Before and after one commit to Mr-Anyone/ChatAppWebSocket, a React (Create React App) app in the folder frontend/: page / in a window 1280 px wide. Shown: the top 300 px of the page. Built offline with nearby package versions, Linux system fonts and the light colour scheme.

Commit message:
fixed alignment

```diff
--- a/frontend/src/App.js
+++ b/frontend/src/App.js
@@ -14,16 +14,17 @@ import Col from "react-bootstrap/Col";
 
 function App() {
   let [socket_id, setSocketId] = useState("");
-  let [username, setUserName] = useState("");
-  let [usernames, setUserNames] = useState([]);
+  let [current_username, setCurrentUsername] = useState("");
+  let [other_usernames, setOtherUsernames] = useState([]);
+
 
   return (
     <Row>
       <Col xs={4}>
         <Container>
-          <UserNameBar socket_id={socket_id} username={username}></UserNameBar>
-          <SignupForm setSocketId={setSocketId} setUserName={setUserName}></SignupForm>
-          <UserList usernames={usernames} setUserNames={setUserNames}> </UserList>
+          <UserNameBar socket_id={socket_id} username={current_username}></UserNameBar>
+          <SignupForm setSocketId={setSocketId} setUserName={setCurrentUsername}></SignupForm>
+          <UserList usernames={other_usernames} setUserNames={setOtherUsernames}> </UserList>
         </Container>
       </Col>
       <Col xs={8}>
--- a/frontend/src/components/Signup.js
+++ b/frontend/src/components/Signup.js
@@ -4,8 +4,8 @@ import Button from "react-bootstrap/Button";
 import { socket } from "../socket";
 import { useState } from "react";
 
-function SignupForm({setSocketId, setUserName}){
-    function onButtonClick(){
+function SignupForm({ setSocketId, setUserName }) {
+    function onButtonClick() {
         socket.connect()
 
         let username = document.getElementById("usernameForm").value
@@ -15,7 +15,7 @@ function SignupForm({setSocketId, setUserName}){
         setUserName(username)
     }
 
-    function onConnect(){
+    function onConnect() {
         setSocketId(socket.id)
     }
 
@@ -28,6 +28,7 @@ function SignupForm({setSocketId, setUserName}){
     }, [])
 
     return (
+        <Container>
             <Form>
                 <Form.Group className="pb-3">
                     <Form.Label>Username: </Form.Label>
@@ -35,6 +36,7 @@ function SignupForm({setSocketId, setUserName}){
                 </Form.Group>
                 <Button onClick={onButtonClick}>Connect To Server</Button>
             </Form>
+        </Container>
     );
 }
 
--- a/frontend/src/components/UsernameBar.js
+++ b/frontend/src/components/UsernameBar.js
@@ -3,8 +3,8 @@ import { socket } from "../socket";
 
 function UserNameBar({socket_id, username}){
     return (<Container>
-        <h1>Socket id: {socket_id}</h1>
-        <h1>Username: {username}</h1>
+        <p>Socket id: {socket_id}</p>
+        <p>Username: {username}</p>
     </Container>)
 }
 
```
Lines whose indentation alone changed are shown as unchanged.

▶ PROBLEM TO SOLVE
Search the data above for the word "frontend". Copy each line it is in.

▶ PROBLEM SOLUTION
Before and after one commit to Mr-Anyone/ChatAppWebSocket, a React (Create React App) app in the folder frontend/: page / in a window 1280 px wide. Shown: the top 300 px of the page. Built offline with nearby package versions, Linux system fonts and the light colour scheme.
--- a/frontend/src/App.js
+++ b/frontend/src/App.js
--- a/frontend/src/components/Signup.js
+++ b/frontend/src/components/Signup.js
--- a/frontend/src/components/UsernameBar.js
+++ b/frontend/src/components/UsernameBar.js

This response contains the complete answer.